=== Material for this task ===

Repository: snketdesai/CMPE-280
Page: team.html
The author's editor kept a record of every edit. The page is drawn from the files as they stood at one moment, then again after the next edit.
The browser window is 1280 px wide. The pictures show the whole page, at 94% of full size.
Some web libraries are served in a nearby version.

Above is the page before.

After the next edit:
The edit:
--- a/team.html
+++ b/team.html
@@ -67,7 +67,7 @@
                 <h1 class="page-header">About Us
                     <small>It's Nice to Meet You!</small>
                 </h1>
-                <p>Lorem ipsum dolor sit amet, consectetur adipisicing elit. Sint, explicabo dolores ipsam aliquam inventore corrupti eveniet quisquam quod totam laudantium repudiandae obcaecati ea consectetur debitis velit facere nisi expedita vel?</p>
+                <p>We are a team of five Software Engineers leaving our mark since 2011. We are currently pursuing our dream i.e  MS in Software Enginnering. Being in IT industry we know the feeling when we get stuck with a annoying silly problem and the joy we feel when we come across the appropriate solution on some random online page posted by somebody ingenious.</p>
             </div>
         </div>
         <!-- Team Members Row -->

===

- _Requirement_: Set down exactly the lines of the data above, beginning with the line that has "<small>It's Nice to" and ending with the line that has "nisi expedita vel?</p>", and no others.

- _Answer box_:
                     <small>It's Nice to Meet You!</small>
                 </h1>
-                <p>Lorem ipsum dolor sit amet, consectetur adipisicing elit. Sint, explicabo dolores ipsam aliquam inventore corrupti eveniet quisquam quod totam laudantium repudiandae obcaecati ea consectetur debitis velit facere nisi expedita vel?</p>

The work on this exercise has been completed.